Russborough and the Beit collection together form a national treasure, and should be treated as such

When Sir Alfred and Lady Beit donated 17 works to the National Gallery of Ireland, in 1986, its then director, Homan Potterton, said without exaggeration that it was one of the most magnificent gifts ever received by any museum, anywhere.

Crucially, it includes a first-rate Vermeer, which in itself makes it extraordinary, but there are, equally, superb works by Goya, Velázquez, Metsu, Jan Steen, Raeburn, Gainsborough, Hobbema and Ruisdael.

In a country that lacks a strong philanthropic tradition, the gift was unprecedented, regardless of the fact that it was prompted in part by concerns for the safety of the works after a sequence of notorious robberies.

The paintings currently for sale come from the remainder of the collection, which was left at Russborough.
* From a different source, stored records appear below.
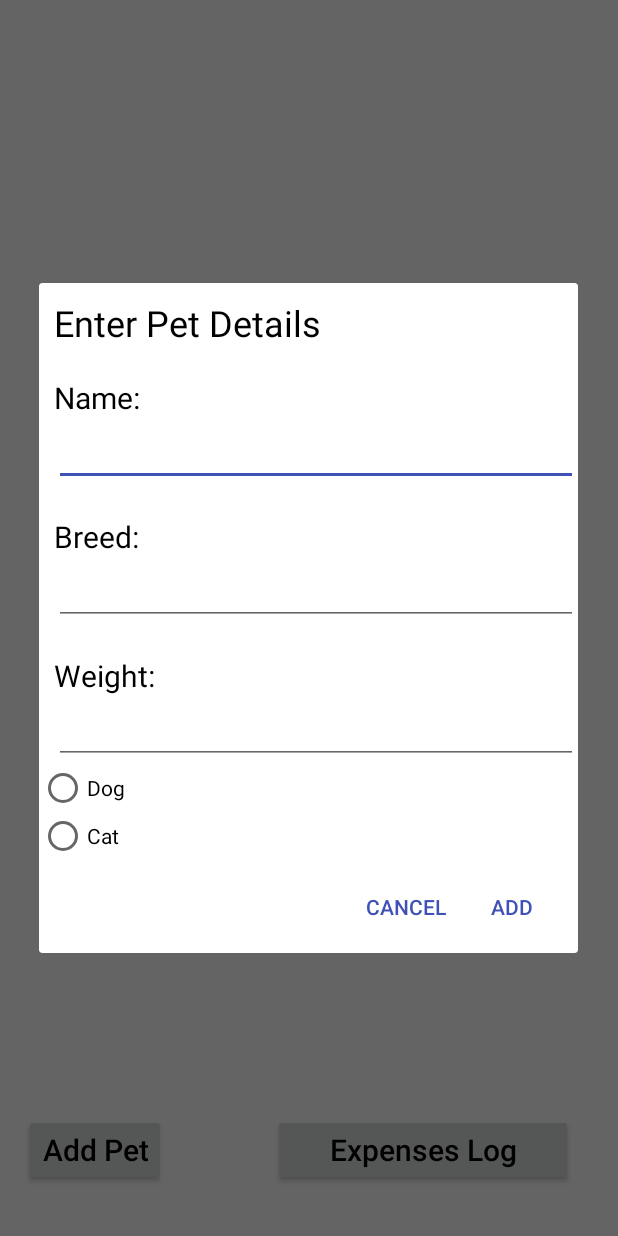
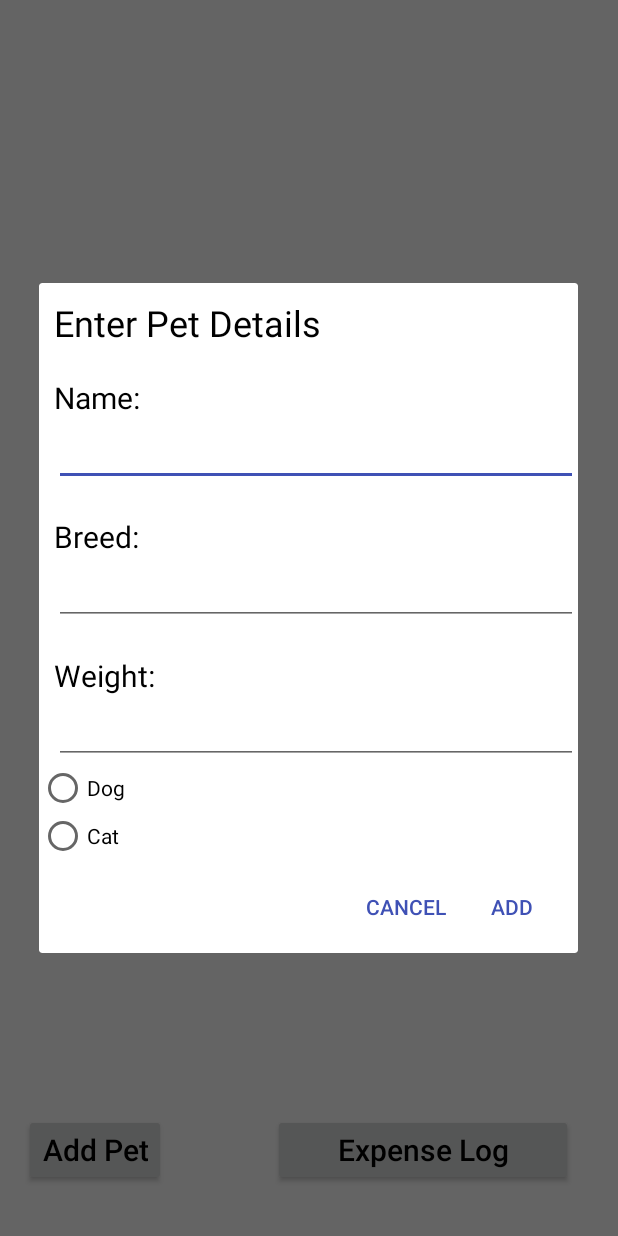
Before and after one commit to will1467/PetManagerApplication, an Android app: the screen it shows after launch (MainActivity), after a tap on "Add Pet", on a phone screen of 412 x 824 dp. Run offline under Robolectric (Android 15) with nearby library versions, the phone set to English and light mode, and no system bars.

Commit message:
Updated with error checking

```diff
--- a/app/src/main/res/layout/activity_feeding.xml
+++ b/app/src/main/res/layout/activity_feeding.xml
@@ -17,7 +17,7 @@
             android:id="@+id/feeding_title"
             android:layout_width="wrap_content"
             android:layout_height="56dp"
-            android:text="Schedule Feeding Times"
+            android:text="@string/feed_time"
             android:textAllCaps="false"
             android:textColor="@android:color/black"
             android:textSize="30sp"
@@ -29,7 +29,7 @@
             android:layout_width="match_parent"
             android:layout_height="wrap_content"
             android:onClick="showTimePicker"
-            android:text="Schedule New Feeding Time"
+            android:text="@string/new_time"
             android:textAllCaps="false" />
 
         <TextView
@@ -37,7 +37,7 @@
             android:layout_width="match_parent"
             android:layout_height="wrap_content"
             android:paddingTop="20dp"
-            android:text="Current Feeding Times"
+            android:text="@string/current_time"
             android:textAllCaps="false"
             android:textColor="@android:color/black"
             android:textSize="25sp" />
--- a/app/src/main/res/layout/activity_main.xml
+++ b/app/src/main/res/layout/activity_main.xml
@@ -21,34 +21,34 @@
         android:id="@+id/add_pet_Button"
         android:layout_width="wrap_content"
         android:layout_height="wrap_content"
-        android:text="Add Pet"
+        android:layout_marginBottom="33dp"
+        android:layout_marginLeft="16dp"
+        android:layout_marginStart="16dp"
+        android:text="@string/add_pet"
+        android:textAllCaps="false"
         android:textColor="@android:color/black"
         android:textSize="20sp"
-        android:textAllCaps="false"
+        app:layout_constraintBottom_toBottomOf="parent"
+        app:layout_constraintLeft_toLeftOf="parent"
         tools:layout_constraintBottom_creator="1"
-        android:layout_marginStart="16dp"
-        app:layout_constraintBottom_toBottomOf="parent"
-        tools:layout_constraintLeft_creator="1"
-        android:layout_marginBottom="33dp"
-        app:layout_constraintLeft_toLeftOf="parent"
-        android:layout_marginLeft="16dp" />
+        tools:layout_constraintLeft_creator="1" />
 
     <Button
         android:id="@+id/exp_log_btn"
         android:layout_width="200dp"
         android:layout_height="wrap_content"
         android:layout_gravity="top|start"
+        android:layout_marginBottom="33dp"
         android:layout_marginEnd="30dp"
-        android:text="Expenses Log"
+        android:layout_marginRight="30dp"
+        android:text="@string/add_expense"
+        android:textAllCaps="false"
         android:textColor="@android:color/black"
         android:textSize="20sp"
-        android:textAllCaps="false"
         app:layout_anchorGravity="bottom|right"
-        tools:layout_constraintRight_creator="1"
-        tools:layout_constraintBottom_creator="1"
         app:layout_constraintBottom_toBottomOf="parent"
         app:layout_constraintRight_toRightOf="parent"
-        android:layout_marginBottom="33dp"
-        android:layout_marginRight="30dp" />
+        tools:layout_constraintBottom_creator="1"
+        tools:layout_constraintRight_creator="1" />
 
 </android.support.constraint.ConstraintLayout>
--- a/app/src/main/res/layout/activity_walking.xml
+++ b/app/src/main/res/layout/activity_walking.xml
@@ -17,7 +17,7 @@
             android:id="@+id/walking_title"
             android:layout_width="wrap_content"
             android:layout_height="56dp"
-            android:text="Schedule Walking Times"
+            android:text="@string/walk"
             android:textAllCaps="false"
             android:textColor="@android:color/black"
             android:textSize="30sp"
@@ -29,7 +29,7 @@
             android:layout_width="match_parent"
             android:layout_height="wrap_content"
             android:onClick="showTimePicker"
-            android:text="Schedule New Walking Time"
+            android:text="@string/new_walk"
             android:textAllCaps="false" />
 
         <TextView
@@ -37,7 +37,7 @@
             android:layout_width="match_parent"
             android:layout_height="wrap_content"
             android:paddingTop="20dp"
-            android:text="Current Walking Times"
+            android:text="@string/curr_walk"
             android:textAllCaps="false"
             android:textColor="@android:color/black"
             android:textSize="25sp" />
--- a/app/src/main/res/layout/add_pet_layout.xml
+++ b/app/src/main/res/layout/add_pet_layout.xml
@@ -10,18 +10,18 @@
         android:layout_height="wrap_content"
         android:layout_marginStart="10dp"
         android:layout_marginTop="10dp"
-        android:text="Enter Pet Details"
+        android:text="@string/sDets"
         android:textColor="@android:color/black"
         android:textSize="24sp" />
 
     <TextView
         android:id="@+id/petNameTitle"
-        android:layout_marginStart="10dp"
         android:layout_width="match_parent"
         android:layout_height="wrap_content"
+        android:layout_marginStart="10dp"
         android:layout_marginTop="20dp"
         android:labelFor="@+id/petName"
-        android:text="Name:"
+        android:text="@string/sName"
         android:textColor="@android:color/black"
         android:textSize="20sp" />
 
@@ -38,12 +38,12 @@
 
     <TextView
         android:id="@+id/petBreedTitle"
-        android:layout_marginStart="10dp"
         android:layout_width="match_parent"
         android:layout_height="wrap_content"
+        android:layout_marginStart="10dp"
         android:layout_marginTop="20dp"
         android:labelFor="@+id/petName"
-        android:text="Breed:"
+        android:text="@string/sBreed"
         android:textColor="@android:color/black"
         android:textSize="20sp" />
 
@@ -60,12 +60,12 @@
 
     <TextView
         android:id="@+id/petWeightTitle"
-        android:layout_marginStart="10dp"
         android:layout_width="match_parent"
         android:layout_height="wrap_content"
+        android:layout_marginStart="10dp"
         android:layout_marginTop="20dp"
         android:labelFor="@+id/petName"
-        android:text="Weight:"
+        android:text="@string/sWeight"
         android:textColor="@android:color/black"
         android:textSize="20sp" />
 
@@ -90,14 +90,14 @@
             android:layout_width="match_parent"
             android:layout_height="wrap_content"
             android:layout_weight="1"
-            android:text="Dog" />
+            android:text="@string/sDog" />
 
         <RadioButton
             android:id="@+id/radioButtonCat"
             android:layout_width="match_parent"
             android:layout_height="wrap_content"
             android:layout_weight="1"
-            android:text="Cat" />
+            android:text="@string/sCat" />
     </RadioGroup>
 
 </LinearLayout>
--- a/app/src/main/res/values/strings.xml
+++ b/app/src/main/res/values/strings.xml
@@ -22,4 +22,23 @@
     <string name="dog_info">Use this calculator to work out the recommended daily calorie intake for
         your dog based off its weight. Different dogs have different dietary intakes so use the
         radio buttons to select the categories appropriate to your dog.</string>
+    <string name="exp_total">Total</string>
+    <string name="feed_time">Schedule Feeding Times</string>
+    <string name="new_time">Schedule New Feeding Time</string>
+    <string name="current_time">Current Feeding Times</string>
+    <string name="add_pet">Add Pet</string>
+    <string name="add_expense">Expense Log</string>
+    <string name="walk">Schedule Walking Times</string>
+    <string name="new_walk">Schedule New Walking Time</string>
+    <string name="curr_walk">Current Walking Times</string>
+    <string name="hTitle">Enter expense title</string>
+    <string name="hDetail">Enter expense details</string>
+    <string name="hCost">Enter expense cost</string>
+    <string name="hPet">Which pet is this expense for?</string>
+    <string name="sDets">Enter Pet Details</string>
+    <string name="sName">Name:</string>
+    <string name="sBreed">Breed:</string>
+    <string name="sWeight">Weight:</string>
+    <string name="sCat">Cat</string>
+    <string name="sDog">Dog</string>
 </resources>
```
Also changed, not shown: app/src/main/java/com/example/williamrussa3/petmanagerapplication/ExpensesActivity.java (+18 -7 lines), app/src/main/res/layout/activity_expenses.xml (+6 -6 lines), app/src/main/res/layout/add_expense.xml (+15 -15 lines).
Does that imply that the bulk of the collection was less valuable and more dispensable? Less valuable to a point, certainly, but a Vermeer is beyond value. Fewer than three dozen are known to exist.


The Beit collection was never a single, complete and coherent collection. Collections rarely are. But to argue that it will not therefore be further diminished by the loss of some of its paintings makes no sense.

The Beits acquired Russborough as a gallery for the collection, not as a home. To argue that the works cannot be shown because they may be stolen is curiously self-defeating. Surely the aim is to show the house at its best and guard as far as is possible against theft.

We owe the Beits a debt for the priceless works that now hang in the National Gallery, available to everyone. It’s a poor reflection on the nation that it should stand by while the bulk of the collection, and Russborough, are left prey to economic pressures.

It is instructive to think of Russborough in relation to the superb Wallace Collection, at Hertford House in London. The house is inseparable from its collection. When Sir Richard Wallace’s widow, Amélie-Julie-Charlotte, bequeathed them to the UK, at the end of the 19th century, she gave them as a closed collection. Nothing was to be added or taken away.

Over the past few years the Monument Trust, one of the Sainsbury family’s many charitable trusts, underwrote a £5 million remodelling of the Great Gallery at the Wallace. The design architect was an Irishman, John O’Connell. His approach, incorporating new technology to enhance the historical fabric of the building, is relevant in the context of Russborough – as, for that matter, is the way the project was funded.

Russborough and the Beit collection together form a national treasure, and we should treat them as such.